What lines of the data hold the string "numero"? Copy them all.

Data to use START

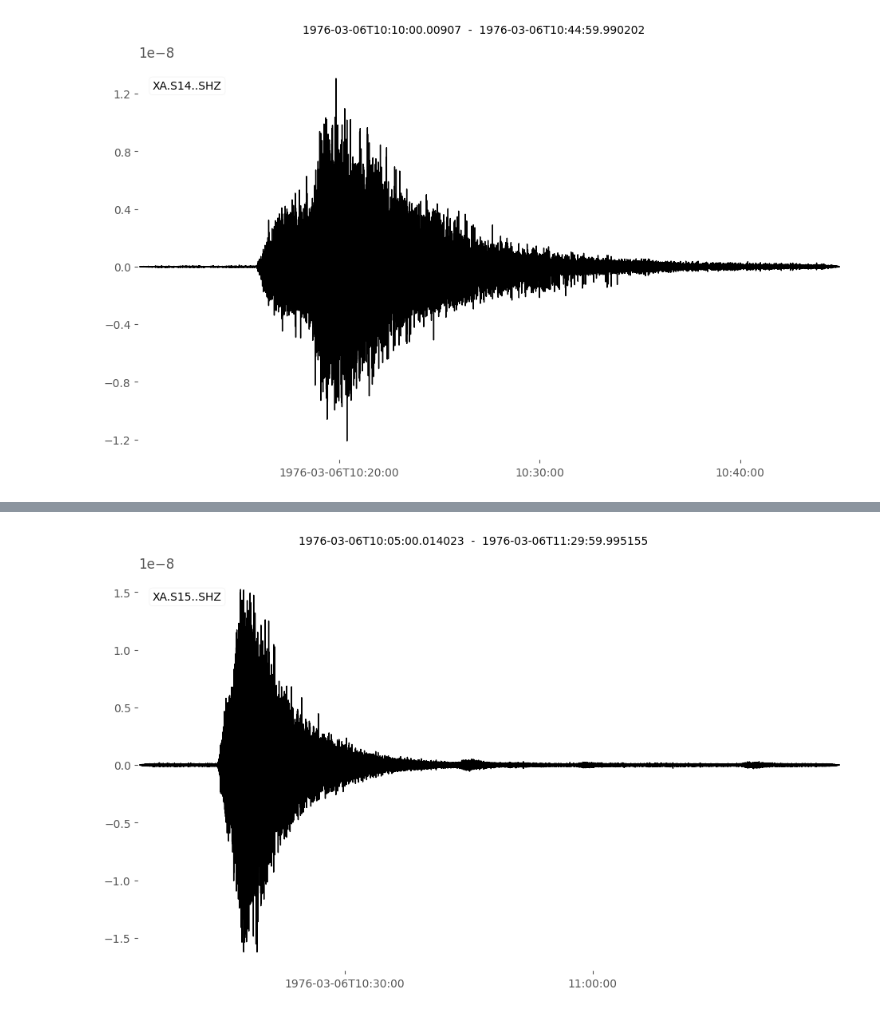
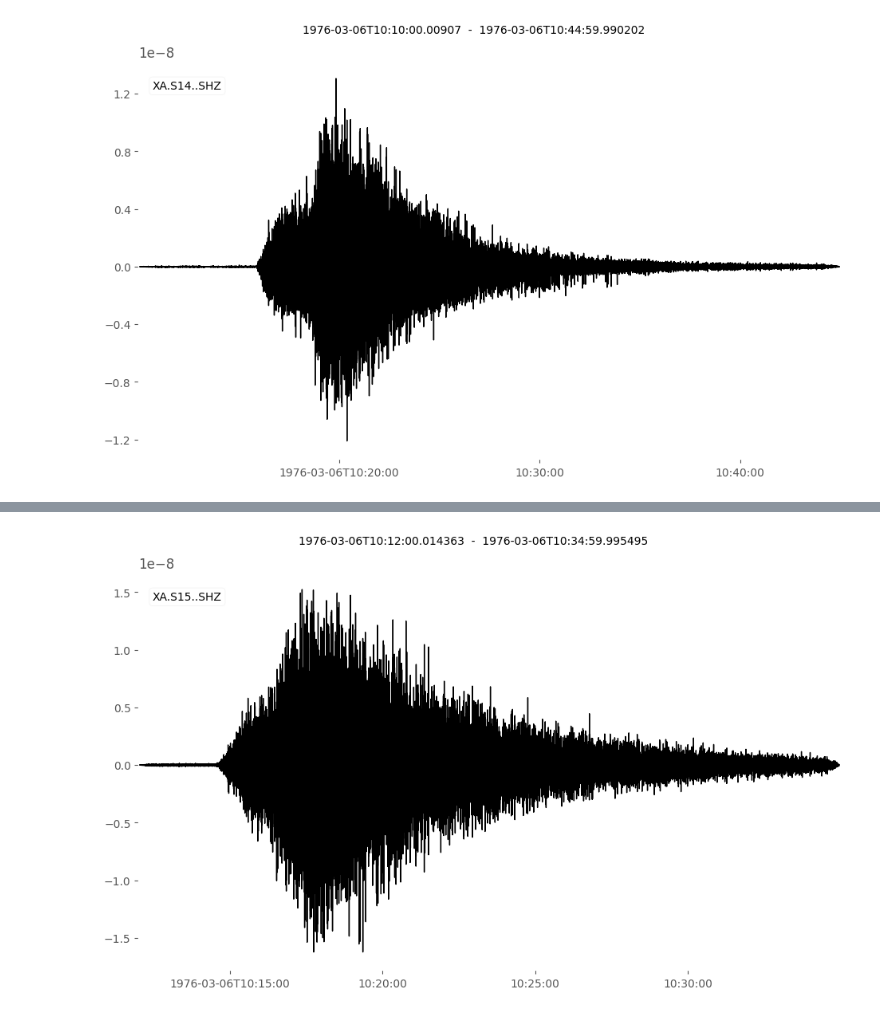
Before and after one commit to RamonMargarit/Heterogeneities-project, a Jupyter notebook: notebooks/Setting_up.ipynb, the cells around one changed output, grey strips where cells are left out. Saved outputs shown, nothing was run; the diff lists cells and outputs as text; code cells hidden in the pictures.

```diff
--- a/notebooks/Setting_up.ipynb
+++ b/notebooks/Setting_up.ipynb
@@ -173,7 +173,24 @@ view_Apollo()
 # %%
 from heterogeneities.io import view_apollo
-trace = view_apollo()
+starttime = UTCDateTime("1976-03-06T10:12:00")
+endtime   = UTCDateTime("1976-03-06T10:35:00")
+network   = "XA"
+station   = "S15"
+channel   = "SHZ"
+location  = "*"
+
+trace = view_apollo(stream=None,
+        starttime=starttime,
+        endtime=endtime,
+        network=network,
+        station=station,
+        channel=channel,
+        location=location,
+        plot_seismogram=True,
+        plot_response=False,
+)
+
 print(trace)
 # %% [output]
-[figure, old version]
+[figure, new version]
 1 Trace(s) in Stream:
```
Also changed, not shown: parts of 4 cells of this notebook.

Data to use END
Data to use START

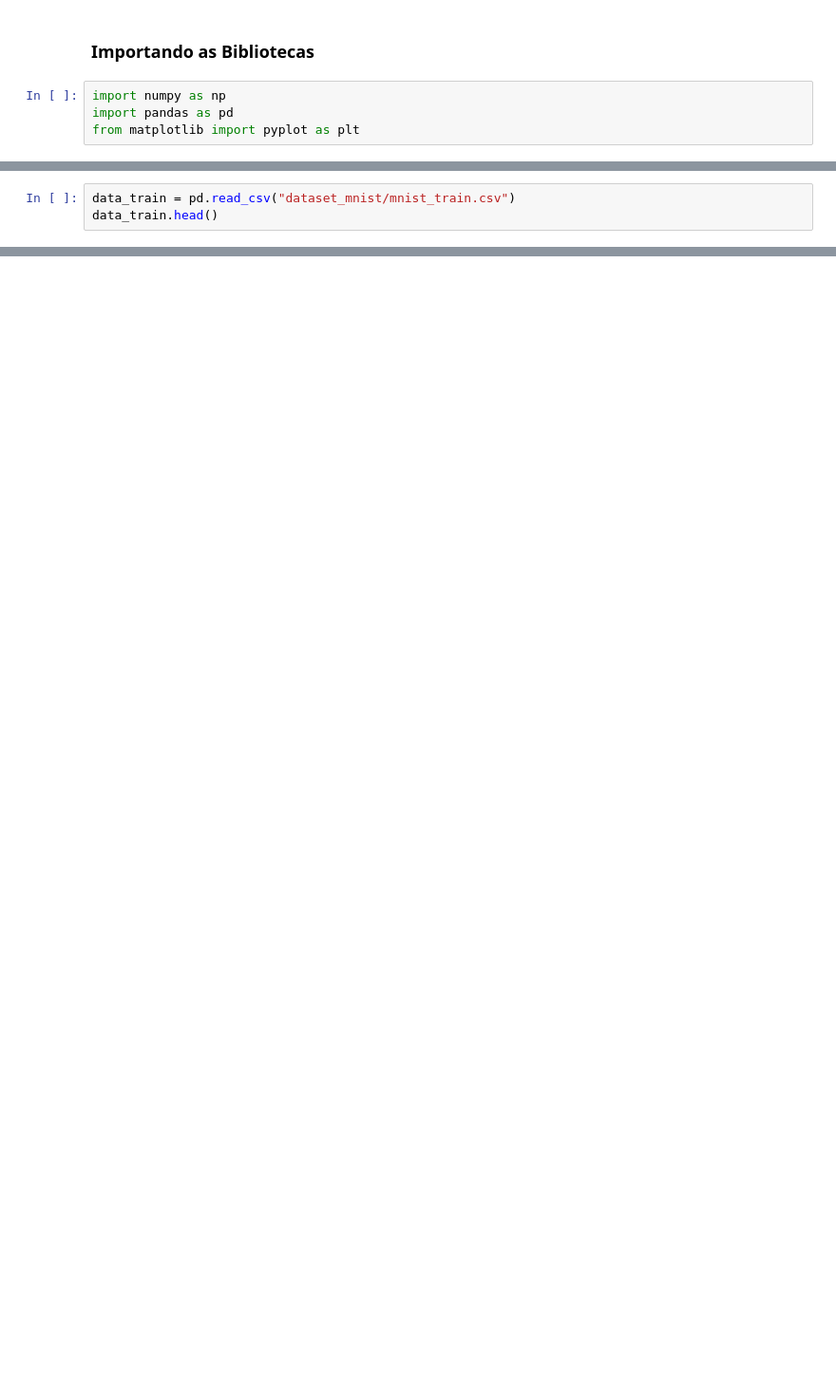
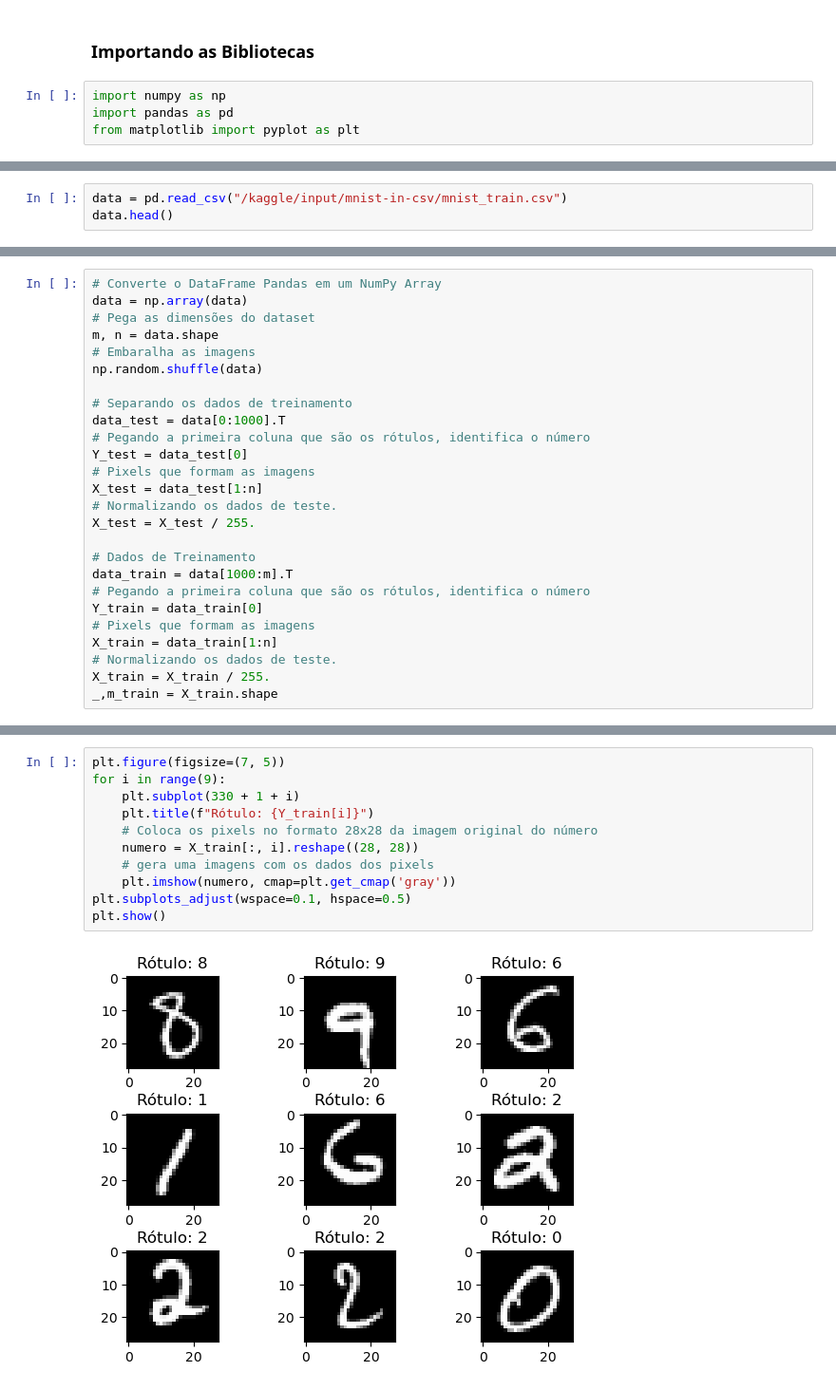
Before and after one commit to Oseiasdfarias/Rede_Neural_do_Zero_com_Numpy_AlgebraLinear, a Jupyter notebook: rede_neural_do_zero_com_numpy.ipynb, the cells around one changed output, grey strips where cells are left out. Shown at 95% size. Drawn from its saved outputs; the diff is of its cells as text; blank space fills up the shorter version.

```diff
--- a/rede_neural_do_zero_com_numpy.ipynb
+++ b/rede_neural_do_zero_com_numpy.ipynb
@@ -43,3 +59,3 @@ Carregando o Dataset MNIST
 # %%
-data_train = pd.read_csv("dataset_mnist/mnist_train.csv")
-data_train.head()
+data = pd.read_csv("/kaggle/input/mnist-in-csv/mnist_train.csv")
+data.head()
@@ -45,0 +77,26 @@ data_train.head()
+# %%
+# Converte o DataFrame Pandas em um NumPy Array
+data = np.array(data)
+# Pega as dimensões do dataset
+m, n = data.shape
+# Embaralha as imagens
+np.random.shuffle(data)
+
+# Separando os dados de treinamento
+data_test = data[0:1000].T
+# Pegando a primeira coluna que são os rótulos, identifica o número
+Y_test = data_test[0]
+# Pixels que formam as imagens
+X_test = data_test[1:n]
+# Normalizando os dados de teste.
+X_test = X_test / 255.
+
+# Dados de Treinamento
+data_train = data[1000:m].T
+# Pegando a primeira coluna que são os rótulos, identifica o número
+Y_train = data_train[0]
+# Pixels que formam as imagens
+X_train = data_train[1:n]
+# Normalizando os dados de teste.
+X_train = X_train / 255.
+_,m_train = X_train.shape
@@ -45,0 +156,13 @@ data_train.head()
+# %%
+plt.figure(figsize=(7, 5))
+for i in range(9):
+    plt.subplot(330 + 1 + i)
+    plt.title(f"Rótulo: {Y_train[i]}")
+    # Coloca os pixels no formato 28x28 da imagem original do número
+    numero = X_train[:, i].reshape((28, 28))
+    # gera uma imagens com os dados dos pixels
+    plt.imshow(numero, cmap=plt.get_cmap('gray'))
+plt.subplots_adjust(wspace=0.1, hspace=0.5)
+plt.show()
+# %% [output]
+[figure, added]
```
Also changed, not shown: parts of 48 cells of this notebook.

Data to use END

Solution below —
+    numero = X_train[:, i].reshape((28, 28))
+    plt.imshow(numero, cmap=plt.get_cmap('gray'))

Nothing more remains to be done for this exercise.